One of the main things I wish customers would recognize is the need to update their documentation to match the Gerber data. As a PCB designer finishes routing their last trace, they’re so excited to send off the board that they omit the finishing touches. We call these finishing touches the fabrication notes, or fab notes, and they’re often overlooked. Have you checked if the revision is updated? Is a part number included to help differentiate? If you have generic notes for each board, do they apply to this one? While these checks won’t necessarily hold up a factory, it is a possibility. Don’t we want to be as precise as possible when designing such a complex product? All these factors impact the overall quality.
The fab notes are also important for details like the drill table, board stackup, and dimensions. If these don’t match the Gerber files or are inconsistent, the factory will hold the board until the questions are resolved. This could waste hours or even days when a simple update can avoid this problem completely. If you have a drill table (in addition to an NC drill file), make sure to update this so that it matches the Gerber data. Your design software will update this with a click of a button, and that small action will reduce confusion and additional questions. The same goes for the board stackup file if it’s embedded into a Gerber file. The added benefit of this is when you export the Gerber as a PDF, you can easily refer to the fab notes to understand how many layers and holes your design has.

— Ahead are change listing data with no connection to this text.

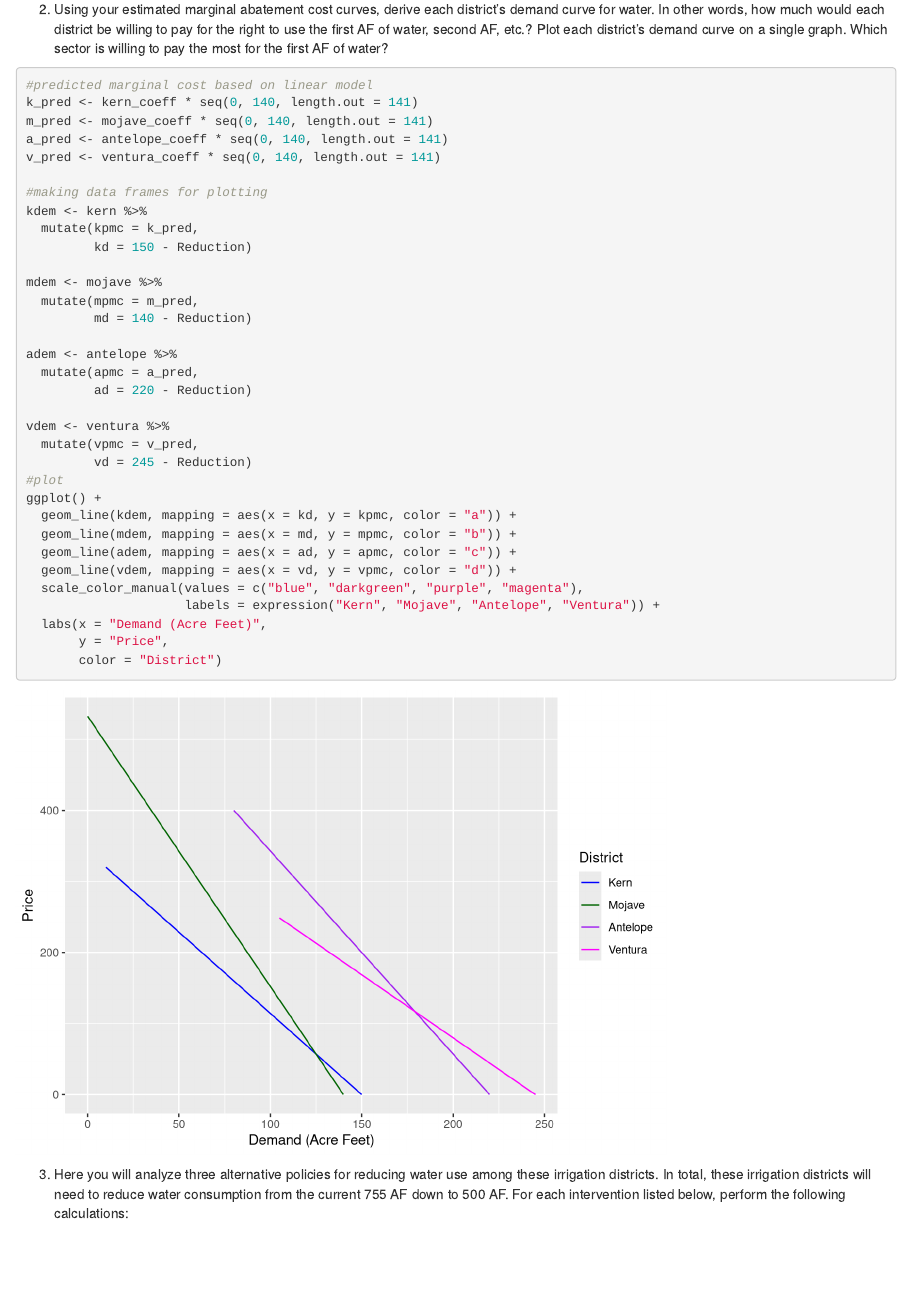
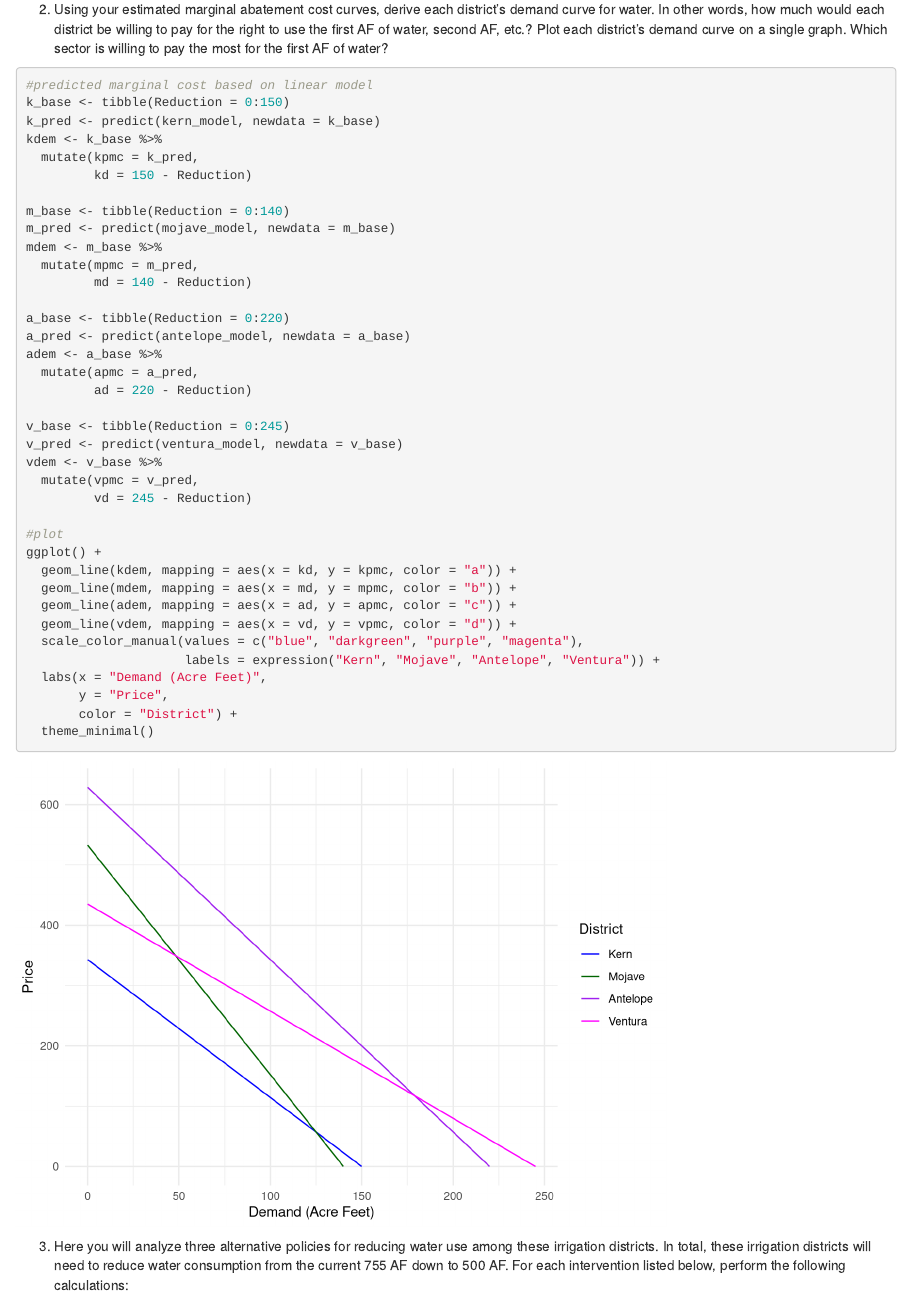
Before and after one commit to miag-bio/esm204_hw2, an R Markdown document (HW2.Rmd): the page in a window 1100 px wide, from 200 px down. Rendered offline with R 4.5, knitr and Pandoc, with nearby package versions.

Commit message:
Finishing question 2

````diff
--- a/HW2.Rmd
+++ b/HW2.Rmd
@@ -115,27 +115,30 @@ vlm <- ggplot(ventura, aes(x = Reduction, y = MC_Ventura)) +
 
 ```{r}
 #predicted marginal cost based on linear model
-k_pred <- kern_coeff * seq(0, 140, length.out = 141)
-m_pred <- mojave_coeff * seq(0, 140, length.out = 141)
-a_pred <- antelope_coeff * seq(0, 140, length.out = 141)
-v_pred <- ventura_coeff * seq(0, 140, length.out = 141)
-
-#making data frames for plotting
-kdem <- kern %>%
+k_base <- tibble(Reduction = 0:150)
+k_pred <- predict(kern_model, newdata = k_base)
+kdem <- k_base %>%
   mutate(kpmc = k_pred,
          kd = 150 - Reduction)
 
-mdem <- mojave %>%
+m_base <- tibble(Reduction = 0:140)
+m_pred <- predict(mojave_model, newdata = m_base)
+mdem <- m_base %>%
   mutate(mpmc = m_pred,
          md = 140 - Reduction)
 
-adem <- antelope %>%
+a_base <- tibble(Reduction = 0:220)
+a_pred <- predict(antelope_model, newdata = a_base)
+adem <- a_base %>%
   mutate(apmc = a_pred,
          ad = 220 - Reduction)
 
-vdem <- ventura %>%
+v_base <- tibble(Reduction = 0:245)
+v_pred <- predict(ventura_model, newdata = v_base)
+vdem <- v_base %>%
   mutate(vpmc = v_pred,
          vd = 245 - Reduction)
+
 #plot
 ggplot() +
   geom_line(kdem, mapping = aes(x = kd, y = kpmc, color = "a")) +
@@ -146,7 +149,8 @@ ggplot() +
                      labels = expression("Kern", "Mojave", "Antelope", "Ventura")) +
   labs(x = "Demand (Acre Feet)",
        y = "Price",
-       color = "District")
+       color = "District") +
+  theme_minimal()
 ```
 
 3. Here you will analyze three alternative policies for reducing water use among these irrigation districts. In total, these irrigation districts will need to reduce water consumption from the current 755 AF down to 500 AF. For each intervention listed below, perform the following calculations:
````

Another thing I wish our customers would consider is the materials needed to build the specific PCB. While most boards default to FR-4 material, we deal with some that have a specific material callout. This is great for understanding the customer application, but the drawback is when those materials are uncommon, it will cause increased lead times to obtain the material, or a factory will refuse to build the board altogether. This is more common with companies that have many years of experience in designing and/or building PCBs, but we also see it with engineers that are designing their first high-speed or high-Tg board.
Keep in mind that the PCB manufacturing process is mostly chemical. There are so many steps that require proper chemical balances, and new laminate materials create uncertainties. If possible, indicate whether or not equivalents are acceptable. I also recommend specifying material per IPC specifications (i.e., IPC 4101-126). If a factory recommends another material and they have experience with it, you can ask for the board stackup or impedance calculations to make sure both the designer and factory feel comfortable with proposed changes.
A final thing I wish customers would do is to update their design rules. These design rules ensure the size of features like component pads, vias, and traces. They also help with spacing between different features across the entire PCB. We’re always pushed to make things smaller and closer together, but you could be setting yourself up for failure if you’re not working with a suitable factory from the beginning. To design a board that is easily manufactured, ask for the factory’s design rules. That way, the factory will know they can build a board with those specs under most conditions.
Creating a quality PCB on time with zero defects is a team effort. While there are standard specifications, there are almost always exceptions as well. Although a PCB is technical and precise, it is also a piece of art. Each one is unique and has variations to the rules. Helping your PCB supplier will save time that’s wasted clarifying information and asking additional questions. The actions I’ve mentioned should be implemented into your normal routine before releasing a board in order to obtain the best quality on time and at the lowest total cost.
Harry Kennedy is a field application engineer at NCAB Group.